Copy all entries without alteration and skip the pictures they hold.

(Records from a data source)

────────────────

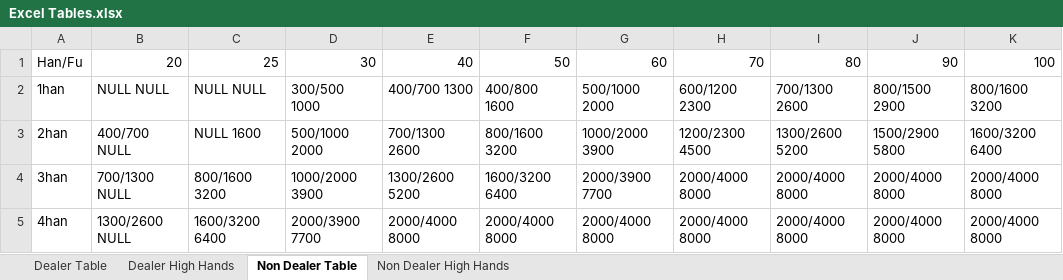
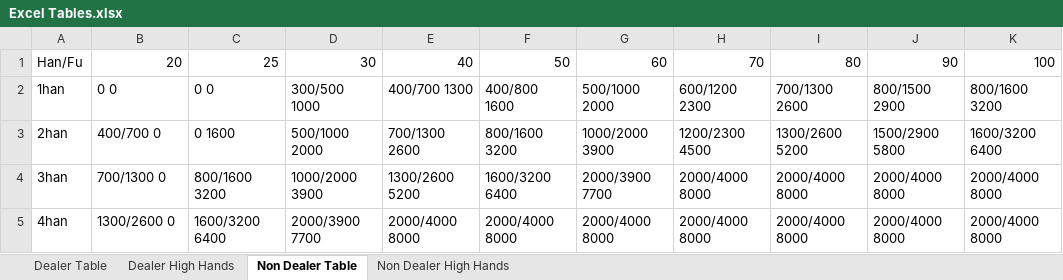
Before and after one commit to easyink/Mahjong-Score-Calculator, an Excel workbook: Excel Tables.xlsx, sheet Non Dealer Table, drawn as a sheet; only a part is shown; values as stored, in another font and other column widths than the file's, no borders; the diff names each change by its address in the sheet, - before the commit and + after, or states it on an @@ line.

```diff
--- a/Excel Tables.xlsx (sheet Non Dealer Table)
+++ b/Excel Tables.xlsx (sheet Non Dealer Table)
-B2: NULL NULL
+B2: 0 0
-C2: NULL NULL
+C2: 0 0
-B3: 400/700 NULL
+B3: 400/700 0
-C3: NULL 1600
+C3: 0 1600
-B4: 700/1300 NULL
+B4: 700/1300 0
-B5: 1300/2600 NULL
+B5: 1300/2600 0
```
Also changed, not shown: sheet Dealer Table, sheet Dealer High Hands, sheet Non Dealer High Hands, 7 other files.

────────────────

* THE COMPLETED TASK:
Before and after one commit to easyink/Mahjong-Score-Calculator, an Excel workbook: Excel Tables.xlsx, sheet Non Dealer Table, drawn as a sheet; only a part is shown; values as stored, in another font and other column widths than the file's, no borders; the diff names each change by its address in the sheet, - before the commit and + after, or states it on an @@ line.

```diff
--- a/Excel Tables.xlsx (sheet Non Dealer Table)
+++ b/Excel Tables.xlsx (sheet Non Dealer Table)
-B2: NULL NULL
+B2: 0 0
-C2: NULL NULL
+C2: 0 0
-B3: 400/700 NULL
+B3: 400/700 0
-C3: NULL 1600
+C3: 0 1600
-B4: 700/1300 NULL
+B4: 700/1300 0
-B5: 1300/2600 NULL
+B5: 1300/2600 0
```
Also changed, not shown: sheet Dealer Table, sheet Dealer High Hands, sheet Non Dealer High Hands, 7 other files.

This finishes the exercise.